cannot be described, nor presented in any other medium. The content of music is again real but ineffable.
Schopenhauer and Croce seek to explain the ineffability of musical meaning by refereeing to that which cannot be conceptualized, wither because it lies beyond the empirical world (Schopenhauer) or because it is bound up with the form of non-conceptual awareness (Croce) These are Kantian ways to explain
3. The expression of music is the tertiary quality of music
There are three levels of qualities we use to describe or know music. The primary is the vibration in the air, which could be perceived without being 'heart'. The secondary is sounds. Sounds are really there, but their nature is given by our way of hearing them. The "sadness" or "happiness" can be described as the tertiary quality of music, since to hear such quality requires sensory, intellect, imagination (or even self-consciousness). We can choose what to hear, and it

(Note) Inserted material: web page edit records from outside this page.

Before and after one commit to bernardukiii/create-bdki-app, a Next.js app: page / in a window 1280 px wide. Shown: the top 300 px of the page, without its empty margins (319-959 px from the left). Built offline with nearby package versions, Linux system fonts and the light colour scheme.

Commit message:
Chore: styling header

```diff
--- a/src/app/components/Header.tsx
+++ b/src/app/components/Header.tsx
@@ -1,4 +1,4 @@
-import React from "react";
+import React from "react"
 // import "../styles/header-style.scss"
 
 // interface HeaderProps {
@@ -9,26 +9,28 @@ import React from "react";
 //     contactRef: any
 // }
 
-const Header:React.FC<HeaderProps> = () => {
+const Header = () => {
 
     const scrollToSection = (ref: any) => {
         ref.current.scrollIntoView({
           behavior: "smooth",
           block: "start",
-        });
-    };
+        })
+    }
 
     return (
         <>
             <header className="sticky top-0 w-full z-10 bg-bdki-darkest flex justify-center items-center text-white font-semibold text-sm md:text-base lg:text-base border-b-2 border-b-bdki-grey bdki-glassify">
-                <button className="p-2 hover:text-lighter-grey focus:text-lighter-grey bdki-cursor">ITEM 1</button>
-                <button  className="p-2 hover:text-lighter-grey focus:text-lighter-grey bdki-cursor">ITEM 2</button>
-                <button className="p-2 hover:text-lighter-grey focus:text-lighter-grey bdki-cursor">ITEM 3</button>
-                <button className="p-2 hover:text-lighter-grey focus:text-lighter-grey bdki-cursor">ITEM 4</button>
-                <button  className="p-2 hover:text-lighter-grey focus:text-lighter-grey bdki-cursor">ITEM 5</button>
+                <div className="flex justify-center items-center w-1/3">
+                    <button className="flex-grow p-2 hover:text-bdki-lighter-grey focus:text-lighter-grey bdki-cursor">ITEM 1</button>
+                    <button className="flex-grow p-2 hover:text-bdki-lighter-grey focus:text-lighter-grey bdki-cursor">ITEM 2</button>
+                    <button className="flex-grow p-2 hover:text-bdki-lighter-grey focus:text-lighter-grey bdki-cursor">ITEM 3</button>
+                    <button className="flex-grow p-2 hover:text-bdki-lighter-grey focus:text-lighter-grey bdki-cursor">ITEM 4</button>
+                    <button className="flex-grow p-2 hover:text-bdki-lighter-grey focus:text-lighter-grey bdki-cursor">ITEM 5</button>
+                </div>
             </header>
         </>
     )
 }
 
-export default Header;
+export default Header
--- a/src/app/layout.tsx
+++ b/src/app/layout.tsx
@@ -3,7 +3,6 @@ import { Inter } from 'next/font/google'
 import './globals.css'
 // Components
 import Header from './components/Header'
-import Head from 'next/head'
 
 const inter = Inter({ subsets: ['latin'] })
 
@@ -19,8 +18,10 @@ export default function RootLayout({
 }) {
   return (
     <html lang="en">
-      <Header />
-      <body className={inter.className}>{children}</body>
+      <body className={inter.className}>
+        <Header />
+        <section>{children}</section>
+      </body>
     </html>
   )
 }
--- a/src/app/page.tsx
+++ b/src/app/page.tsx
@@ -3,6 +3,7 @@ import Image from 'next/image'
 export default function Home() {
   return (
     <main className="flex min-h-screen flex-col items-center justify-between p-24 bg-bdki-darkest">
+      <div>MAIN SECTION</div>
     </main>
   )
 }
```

maybe subject to "will."
A work of music is a tertiary object. Only a being with imaginative and intellectual capacities can hear it. When we talk about the expression of music, we are in a face talk about the tertiary quality of music. It's upon the primary and the secondary qualities. However, similarity in the primary and secondary quality levels does not mean it expresses the same thing. Conversely, a smallest difference may lead to a complete transformation or destroy the expression.
4. The expression is going along with the context.
It's impossible to proving rules of expression, it is tied to the particular work, and the sharing of expression is a creative outcome that cannot be foreseen. The context includes everything else that might be heard as part f the musical Gestalt.
5. Comparison to Hanslick
Compared to Hanslick's claim that music cannot 'represent,' in Croce's word, express, emotions because the feeling cannot be identified without object, the author claims that music could express, but intransitive or ineffable. He claims that object can be 'represented.'
1) Object can be "represented" by context like text of a song, the action of an opera, by a title, and so on.
2) Object can be "represented" off-stage, because the emotions are not identified only through this object, but also through their subject, and the behavior whereby the subject express them.